Forty years earlier, his father Scott Steger also won the Indiana Open. In the 105 years the tournament has been held in Indiana, there has not been a father and son to share the titles.
“It’s a cool record to have. We’ve got a ton of support from his friends. Everybody from all of his friends and my friends. It’s been a neat deal,” Steger said.
Steger scored 13-under par for three rounds of 71, 65, and 67, totaling to 203 strokes at Rock Hollow in Peru. In 1980, Scott’s winning score was 285 (69, 74, 73, 69), three-under par, at Golf Club of Indiana in Lebanon.
“My wins were so long ago. So many things have happened … For it to come back full circle 40 years later is neat to see,” Scott said.
In addition to winning the Indiana Open, Steger and Scott both have won the Indiana Amateur tournament. Steger took the title in 2010 at the Country Club of Indianapolis (CCI) with a score of 277. Scott won in 1975 at 290, which was two-over par. At the time, Scott’s score was the highest-winning score for the state amateur division.
Although Scott won by five shots that year, organizers decided to make the course more challenging for him and the other 1975 tournament participants.

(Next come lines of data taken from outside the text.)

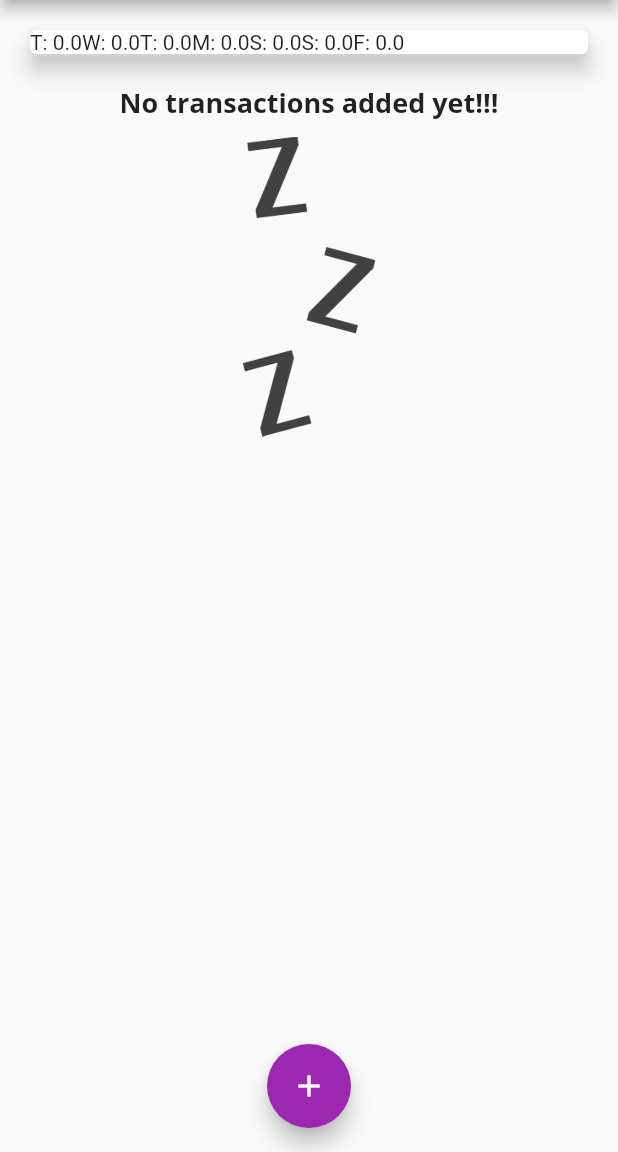
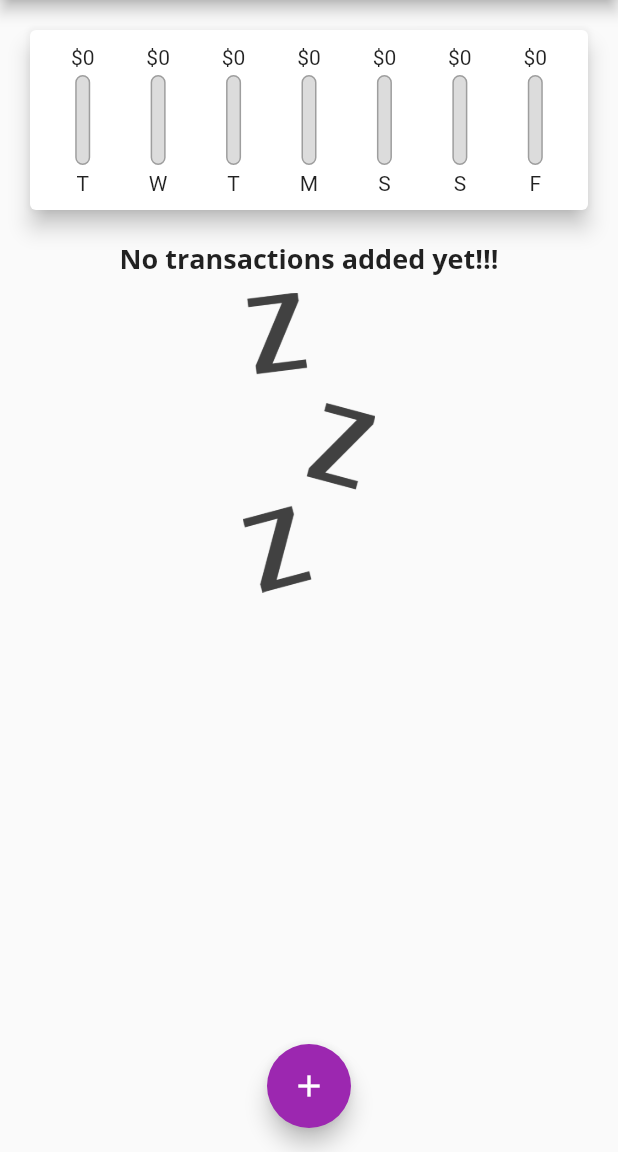
Before and after one commit to deLore051/PersonalExpencesApp, a Flutter app: the screen it shows after launch, on a phone screen of 412 x 824 dp, the part 84-1236 px from its top. Run offline on Flutter 3.47's test engine with Material 2 defaults, Android fonts, the phone set to English and light mode, and no system bars; missing offline and left inert: dart:ffi.

Commit message:
Updated chart and our list of purchases with ListTile widget

```diff
--- a/lib/widgets/chart.dart
+++ b/lib/widgets/chart.dart
@@ -2,6 +2,7 @@ import 'package:expences_app/models/transaction.dart';
 import 'package:flutter/material.dart';
 import '../models/transaction.dart';
 import 'package:intl/intl.dart';
+import './chart_bar.dart';
 
 class Chart extends StatelessWidget {
   final List<Transaction> recentTransactions;
@@ -28,15 +29,32 @@ class Chart extends StatelessWidget {
     });
   }
 
+  double get totalSpending {
+    return groupedTransactionsValues.fold(0.0, (sum, item) {
+      return sum + (item["amount"] as double);
+    });
+  }
+
   @override
   Widget build(BuildContext context) {
     return Card(
       elevation: 6,
       margin: EdgeInsets.all(20),
-      child: Row(
-        children: groupedTransactionsValues.map((data) {
-          return Text("${data["day"]}: ${data["amount"]}");
-        }).toList(),
+      child: Container(
+        padding: EdgeInsets.all(10),
+        child: Row(
+          mainAxisAlignment: MainAxisAlignment.spaceEvenly,
+          children: groupedTransactionsValues.map((data) {
+            return Flexible(
+              fit: FlexFit.tight,
+              child: ChartBar(
+                data['day'].toString(),
+                (data["amount"] as double),
+                (data["amount"] as double)/totalSpending
+              ),
+            );
+          }).toList(),
+        ),
       ),
     );
   }
--- a/lib/widgets/chart_bar.dart
+++ b/lib/widgets/chart_bar.dart
@@ -11,7 +11,8 @@ class ChartBar extends StatelessWidget {
   Widget build(BuildContext context) {
     return Column(
       children: <Widget>[
-        Text("\$${spendingAmount.toStringAsFixed(0)}"),
+        FittedBox(
+          child: Text("\$${spendingAmount.toStringAsFixed(0)}")),
         SizedBox(
           height: 4,
         ),
@@ -34,7 +35,7 @@ class ChartBar extends StatelessWidget {
               ),
               // Creates a box that can be a fraction of another value.
               FractionallySizedBox(
-                heightFactor: spendingPercentageOfTotal,
+                heightFactor: spendingPercentageOfTotal.isNaN ? 0.0 : spendingPercentageOfTotal,
                 child: Container(
                   decoration: BoxDecoration(
                     color: Theme.of(context).primaryColor,
```
Also changed, not shown: lib/widgets/tansaction_list.dart (+13 -35 lines).
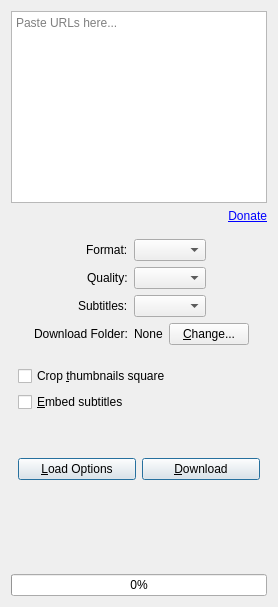
Before: the Qt Designer form src/media_downloader/ui/tab.ui in markop404/media-downloader, drawn with Qt 5.
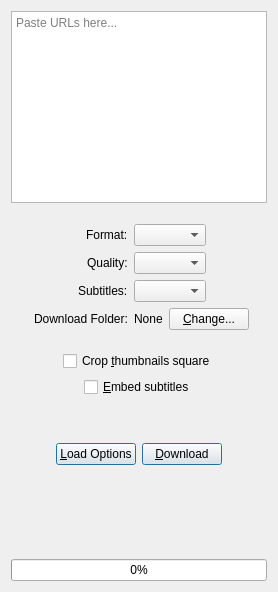
After: the same form once the commit is applied. Icons and pictures are not drawn. Custom widgets are drawn as their Qt base class.

Patch:
```diff
--- a/src/media_downloader/ui/tab.ui
+++ b/src/media_downloader/ui/tab.ui
@@ -10,22 +10,6 @@
      </property>
     </widget>
    </item>
-   <item>
-    <widget class="QLabel" name="donationLinkLabel">
-     <property name="toolTip">
-      <string>This app is the result of countless hours of development by Marko Pejić. If it's useful to you, please consider supporting its development with a donation.&lt;br&gt;Thank you!</string>
-     </property>
-     <property name="text">
-      <string>&lt;a href=&quot;https://downloader.markopejic.com/donate&quot;&gt;Donate&lt;/a&gt;</string>
-     </property>
-     <property name="alignment">
-      <set>Qt::AlignmentFlag::AlignRight|Qt::AlignmentFlag::AlignTop|Qt::AlignmentFlag::AlignTrailing</set>
-     </property>
-     <property name="openExternalLinks">
-      <bool>true</bool>
-     </property>
-    </widget>
-   </item>
    <item>
     <spacer name="verticalSpacer">
      <property name="orientation">
@@ -37,7 +21,7 @@
      <property name="sizeHint" stdset="0">
       <size>
        <width>0</width>
-       <height>10</height>
+       <height>15</height>
       </size>
      </property>
     </spacer>
@@ -178,6 +162,12 @@
        <property name="orientation">
         <enum>Qt::Orientation::Horizontal</enum>
        </property>
+       <property name="sizeHint" stdset="0">
+        <size>
+         <width>0</width>
+         <height>0</height>
+        </size>
+       </property>
       </spacer>
      </item>
      <item>
@@ -198,6 +188,12 @@
        <property name="orientation">
         <enum>Qt::Orientation::Horizontal</enum>
        </property>
+       <property name="sizeHint" stdset="0">
+        <size>
+         <width>0</width>
+         <height>0</height>
+        </size>
+       </property>
       </spacer>
      </item>
     </layout>
@@ -209,6 +205,12 @@
        <property name="orientation">
         <enum>Qt::Orientation::Horizontal</enum>
        </property>
+       <property name="sizeHint" stdset="0">
+        <size>
+         <width>0</width>
+         <height>0</height>
+        </size>
+       </property>
       </spacer>
      </item>
      <item>
@@ -229,6 +231,12 @@
        <property name="orientation">
         <enum>Qt::Orientation::Horizontal</enum>
        </property>
+       <property name="sizeHint" stdset="0">
+        <size>
+         <width>0</width>
+         <height>0</height>
+        </size>
+       </property>
       </spacer>
      </item>
     </layout>
@@ -256,6 +264,12 @@
        <property name="orientation">
         <enum>Qt::Orientation::Horizontal</enum>
        </property>
+       <property name="sizeHint" stdset="0">
+        <size>
+         <width>0</width>
+         <height>0</height>
+        </size>
+       </property>
       </spacer>
      </item>
      <item>
@@ -301,6 +315,12 @@
        <property name="orientation">
         <enum>Qt::Orientation::Horizontal</enum>
        </property>
+       <property name="sizeHint" stdset="0">
+        <size>
+         <width>0</width>
+         <height>0</height>
+        </size>
+       </property>
       </spacer>
      </item>
     </layout>
@@ -328,6 +348,12 @@
        <property name="orientation">
         <enum>Qt::Orientation::Horizontal</enum>
        </property>
+       <property name="sizeHint" stdset="0">
+        <size>
+         <width>0</width>
+         <height>0</height>
+        </size>
+       </property>
       </spacer>
      </item>
      <item>
@@ -370,6 +396,12 @@
        <property name="orientation">
         <enum>Qt::Orientation::Horizontal</enum>
        </property>
+       <property name="sizeHint" stdset="0">
+        <size>
+         <width>0</width>
+         <height>0</height>
+        </size>
+       </property>
       </spacer>
      </item>
     </layout>
```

“The year before there was a guy that set the all-time state amateur record at 16-under par for four rounds. They decided to let the rough grow up to make it more difficult, so the next year when I won, the winning score was two-over par,” Scott said.
Scott earned six second-place finishes in his lifetime during the PGA Tour open and amateur tournaments. Since Steger is only 30 years old, he will have many more opportunities to win again, said Scott.
With his professional golf career currently on hold due to the COVID-19 pandemic, Steger works as a golf pro at Wildcat Golf Course and plays in the Indiana PGA section events. In the fall, he plans to go back on the PGA Tour Latinoamérica as restrictions allow.
Scott works as a full-time golf instructor at Wildcat Golf Course in Kokomo and Pebble Brook Golf Club in Noblesville, mostly giving lessons to women and children. Wildcat recently finished two junior camps with nearly 50 kids. Scott said he has been trying to “keep golf going up here in the Kokomo-area.”
When asked what the two men liked about the game, they both said they enjoyed the outdoors, solitude, and the personal responsibility golf provides.
“Mentally it’s rewarding when you play well because there’s nobody else to tell good job to except for yourself, mentally, nobody else is helping you hit a shot. You’re doing all the work, but on the other side of that, if you don’t play well, it’s on you too,” Steger said.
Both Steger and Scott got their starts at golf at young ages after playing baseball and deciding they’d rather swing golf clubs than baseball bats. Steger attended Noblesville High School before following in his father’s footsteps as a Ball State Cardinal from 2007 to 2011. Scott attended Anderson High School before attending Ball State University from 1974 to 1978.